One-third of corporate managers lead with fear, survey says

More than one-third of emerging corporate leaders in the U.S. lead through fear, which creates work environments that cost the economy $36 billion annually in lost productivity, according to a Nov. 6 report from executive leader Margot Faraci.

In a survey, fear-based leaders were those who said they always or often experienced anxiety, micromanagement, imposter syndrome, anger, unwillingness to receive feedback, hesitancy to speak up, complacency and quiet quitting.

“An entire generation of leaders is creating a workplace culture marred by systemic fear and this culture is causing a massive loss of productivity, to the tune of billions of dollars a year,” Faraci, a speaker, author and coach who focuses on corporate performance, said in a statement. “To break this toxic cycle, we need leaders to turn away from fear and embrace courage, honest communication and compassion.”

In a survey of nearly 2,500 managers between ages 24-54 who work in corporate offices with more than 500 employees, 36% were found to be leading through fear. This translates to a loss of 10 hours per week in productivity for their companies, or equivalent to $28,750 a year per leader — and $36 billion annually nationwide.

Nearly 40% of fear-based leaders said they strongly believe that stress can be positively harnessed. At the same time, 90% of fear-based leaders said they witnessed a decline in employee productivity. In addition, about half said they noticed a drop in performance from their teams, while nearly 60% acknowledged that their direct reports are “unhappy with their job.”

Even still, there are promising opportunities to reverse the trend of fear-based leadership, according to the report. About 8 in 10 leaders expressed a positive view of compassion and vulnerability in the workplace.

Fear-based leadership qualities, such as micromanagement and inefficiency, can lead to major retention challenges. In a recent survey from Ten Spot, nearly half of employees said they have a manager who makes them want to quit their job.

The effects are even worse in workplaces where employees feel they can’t speak up without fear of repercussion, according to data from DEI consulting firm The Courage Collective. In particular, toxic workplaces that lack psychological safety can lead to increased turnover among employees of color.

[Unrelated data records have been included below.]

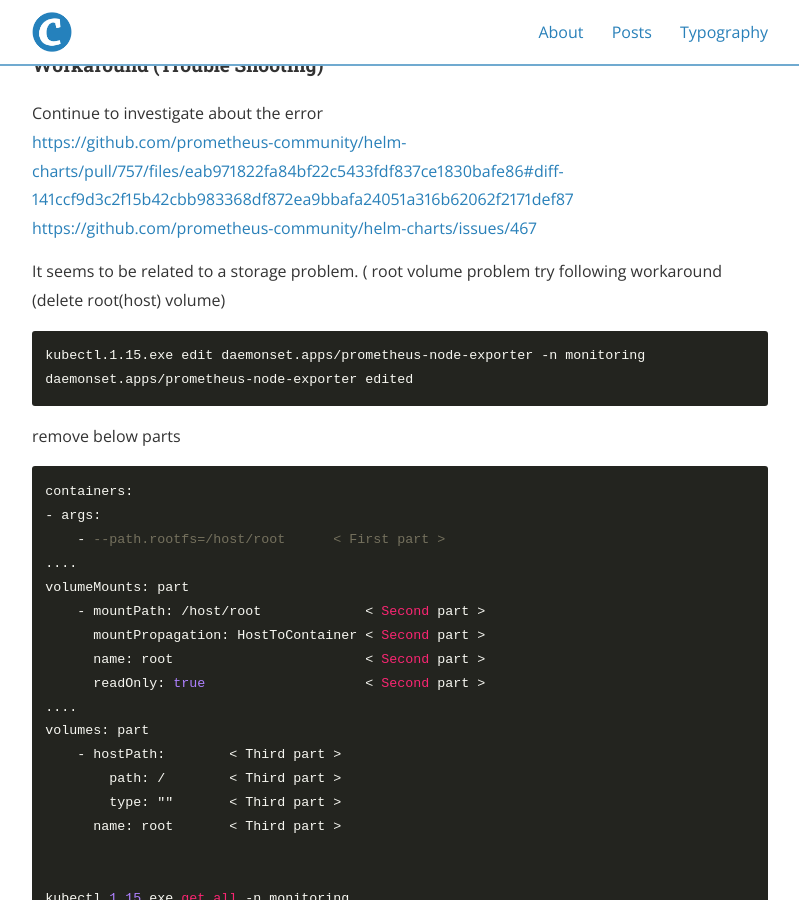
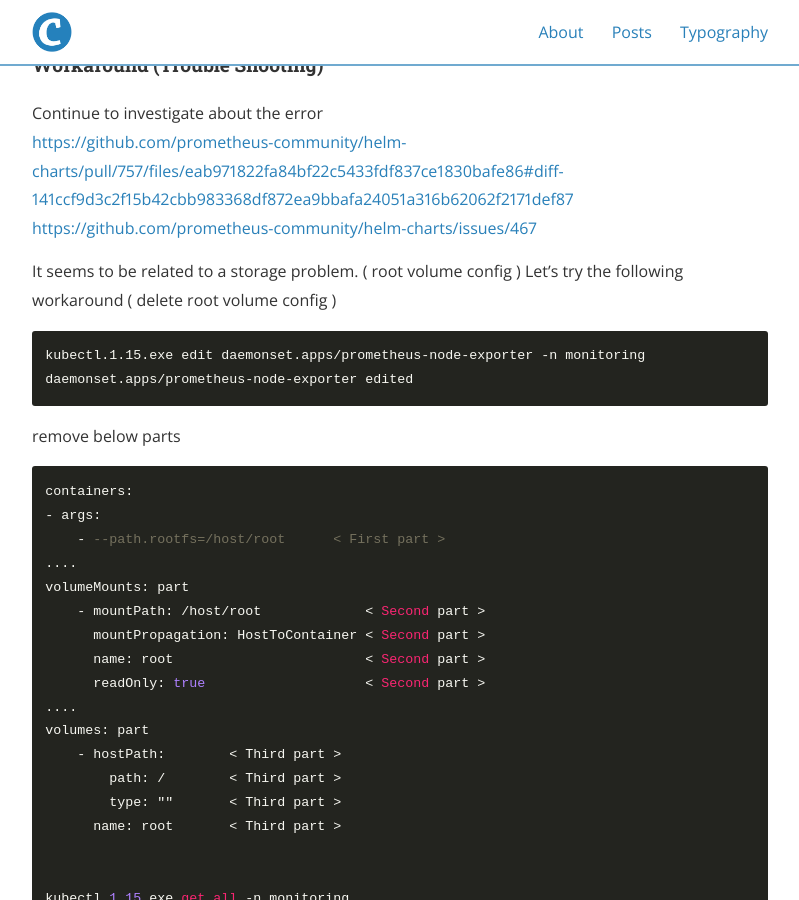
Before and after one commit to rhsoddld/rhsoddld.github.io, a Jekyll site: the page built from _posts/2021-04-18-k8s_1.md, in a window 1280 px wide and 900 px high, scrolled down 6005 px. Shown: the whole window, without its empty margins (240-1039 px from the left). Built offline with Jekyll 4.4.1, drawn with Linux system fonts in a browser that asks for light colours; nearby versions of some CDN libraries; some of the changed text lies outside the part shown.

Commit message:
_posts/2021-04-18-k8s_1.md updated from https://stackedit.io/

```diff
--- a/_posts/2021-04-18-k8s_1.md
+++ b/_posts/2021-04-18-k8s_1.md
@@ -245,9 +245,8 @@ Continue to investigate about the error
 [https://github.com/prometheus-community/helm-charts/pull/757/files/eab971822fa84bf22c5433fdf837ce1830bafe86#diff-141ccf9d3c2f15b42cbb983368df872ea9bbafa24051a316b62062f2171def87](https://github.com/prometheus-community/helm-charts/pull/757/files/eab971822fa84bf22c5433fdf837ce1830bafe86#diff-)
 [https://github.com/prometheus-community/helm-charts/issues/467](https://github.com/prometheus-community/helm-charts/issues/467)
 
-It seems to be related to a storage problem. ( root volume problem
-    try following workaround (delete root(host) volume)
-
+It seems to be related to a storage problem. ( root volume config )
+Let's try the following workaround ( delete root volume config )
 
 	kubectl.1.15.exe edit daemonset.apps/prometheus-node-exporter -n monitoring
     daemonset.apps/prometheus-node-exporter edited
```
Also changed, not shown: other parts of _posts/2021-04-18-k8s_1.md (+2 -2 lines).
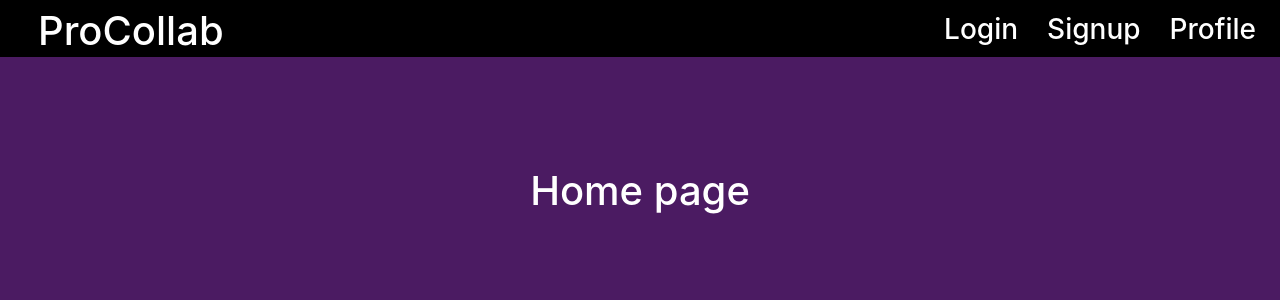
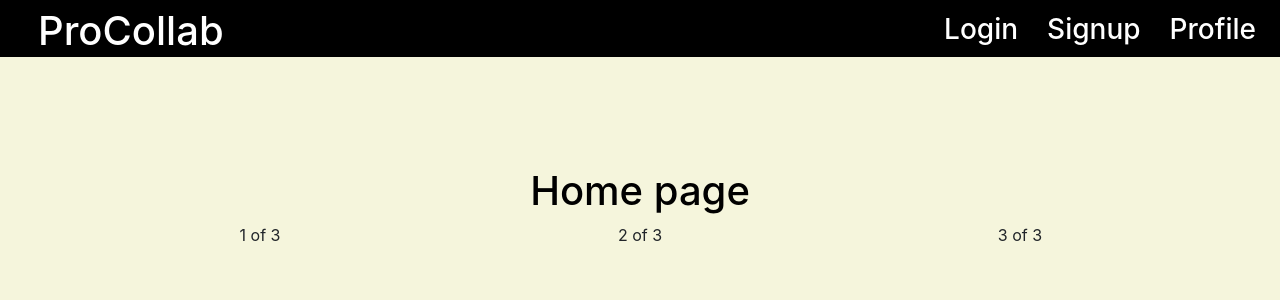
Before and after one commit to bbdavidbb/procollab, a React (Create React App) app: page / in a window 1280 px wide. Shown: the top 300 px of the page. Built offline with nearby package versions, Linux system fonts and the light colour scheme.

Commit message:
three columns for landing page

```diff
--- a/src/components/Home.js
+++ b/src/components/Home.js
@@ -1,9 +1,17 @@
 import React from 'react'
+import { Container, Col, Row } from 'react-bootstrap'
 
 export const Home = () => {
 	return (
 		<div className='blank'>
 			<h1>Home page </h1>
+			<Container>
+				<Row>
+					<Col>1 of 3</Col>
+					<Col>2 of 3</Col>
+					<Col>3 of 3</Col>
+				</Row>
+			</Container>
 		</div>
 	)
 }
--- a/src/index.css
+++ b/src/index.css
@@ -4,7 +4,8 @@ body {
 		'Ubuntu', 'Cantarell', 'Fira Sans', 'Droid Sans', 'Helvetica Neue', sans-serif;
 	-webkit-font-smoothing: antialiased;
 	-moz-osx-font-smoothing: grayscale;
-	background: rgb(75, 27, 98);
+	/* background: rgb(75, 27, 98); */
+	background: beige;
 }
 
 code {
@@ -18,7 +19,7 @@ nav {
 }
 
 h1 {
-	color: white;
+	color: black;
 }
 
 /* navbar comp */
```
Also changed, not shown: package.json (indentation only).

Leadership training and development could help. Employee trust in leadership has declined this year, according to a report from Challenger, Gray & Christmas, Inc., largely due to inefficacy, inconsistency and poor communication. Workers also reported major burnout, which they attributed to leadership. Training may help with negative views around leader efficacy, communication and company culture.